Every monastery has its own cemetery, and the Rives Junction one is no exception. A two acre area was allotted to be used as a burial place for Orthodox Christians. There are many people today who rest in the beauty and tranquility of the cemetery. The graves are attended daily by one of the community members with incense, candles, flowers, and peace.
The steady growth of the monastery and the increasing interest in its well-being exhibited not only by Romanian Orthodox but by all ethnicities of the faith led the nuns to embark on a development plan. The primary goal of this design and construction effort was to add the necessary spaces to accomodate the physical growth of the monastery. The secondary goal was the unification of the physical aspects of the existing buildings and landscape, to create a place that reflects our beliefs as a monastic community, which is continuous prayer; in other words, continuous communication with God.

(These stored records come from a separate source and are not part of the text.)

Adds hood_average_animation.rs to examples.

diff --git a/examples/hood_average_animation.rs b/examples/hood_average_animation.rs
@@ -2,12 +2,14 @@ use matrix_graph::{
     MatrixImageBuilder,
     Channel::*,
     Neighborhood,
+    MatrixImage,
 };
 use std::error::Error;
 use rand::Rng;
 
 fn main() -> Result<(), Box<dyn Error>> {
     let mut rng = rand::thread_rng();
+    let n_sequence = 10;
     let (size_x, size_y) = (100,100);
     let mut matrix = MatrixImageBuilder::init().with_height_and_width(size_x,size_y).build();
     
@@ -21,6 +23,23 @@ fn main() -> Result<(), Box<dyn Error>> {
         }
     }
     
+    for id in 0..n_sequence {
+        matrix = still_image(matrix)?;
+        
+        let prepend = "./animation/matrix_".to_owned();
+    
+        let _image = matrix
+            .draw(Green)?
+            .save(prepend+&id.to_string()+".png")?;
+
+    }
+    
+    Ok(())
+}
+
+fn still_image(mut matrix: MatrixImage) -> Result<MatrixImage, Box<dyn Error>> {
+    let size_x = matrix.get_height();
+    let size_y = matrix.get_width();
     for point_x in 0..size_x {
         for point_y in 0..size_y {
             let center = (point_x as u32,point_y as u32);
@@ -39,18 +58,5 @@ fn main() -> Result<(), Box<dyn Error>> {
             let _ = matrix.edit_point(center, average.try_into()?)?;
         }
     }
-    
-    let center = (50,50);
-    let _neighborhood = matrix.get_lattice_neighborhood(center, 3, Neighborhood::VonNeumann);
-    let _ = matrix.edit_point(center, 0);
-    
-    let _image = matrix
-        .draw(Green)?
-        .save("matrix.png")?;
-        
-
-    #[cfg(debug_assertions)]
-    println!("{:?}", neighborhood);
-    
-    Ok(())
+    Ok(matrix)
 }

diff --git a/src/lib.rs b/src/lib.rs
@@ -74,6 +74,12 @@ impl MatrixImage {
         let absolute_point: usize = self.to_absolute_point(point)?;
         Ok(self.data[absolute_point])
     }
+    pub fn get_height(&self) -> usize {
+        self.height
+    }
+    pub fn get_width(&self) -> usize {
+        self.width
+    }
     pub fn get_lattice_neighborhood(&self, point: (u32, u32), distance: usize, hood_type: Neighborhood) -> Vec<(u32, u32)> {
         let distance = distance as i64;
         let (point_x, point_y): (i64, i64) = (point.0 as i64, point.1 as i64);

Expansion began in 1995 with the construction of the new Trapeza (dining room and kitchen). Expansion of the St Nicholas house was finished in the early spring of 1999. Completion of the new guest house took place in November 2001. The addition to the cloister (the nuns’ quarters) was completed in the spring of 2005. It also houses the library, work rooms, and office space. It will provide space for the gift shop, receiving room and a more formal entrance into the monastery. The construction of the Gate House and Bell Tower were started in Summer of 2005. The Bell Tower has been completed and the Gate House will be finished in the Spring of 2007. The Gate House will host the gift shop and the monastery’s museum, and will also serve as a place of reception for visitors. Finally, the plan is that the new church will be built in the center of this courtyard, in a traditional Byzantine style. Construction of the new church began in May 2010.
The core principles that guide, unite, and sustain the monastery are nonetheless principles that find their source not in the innovations of the American Orthodox but in the traditions of the ancient Church and her fathers and mothers. There remains always a continuity to the past. The monastery is a place of living tradition. Perhaps this is some of its appeal to those who visit, who then find themselves transported back in time to the ancient Church or perhaps simply, to simpler times in general.
But more important and more durable than the materials from which it is built, this monastery is and will always remain a holy place, a place for Orthodox Christians, a place with stable foundations, which time with its continuous changes will not be able to destroy because it was born out of the depths of Faith. The foundation of this monastery represents the unity of Orthodoxy and Faith and its continuity in this land. It is our hope and prayer that this holy place will grow, reaching the heights of all spiritual understanding.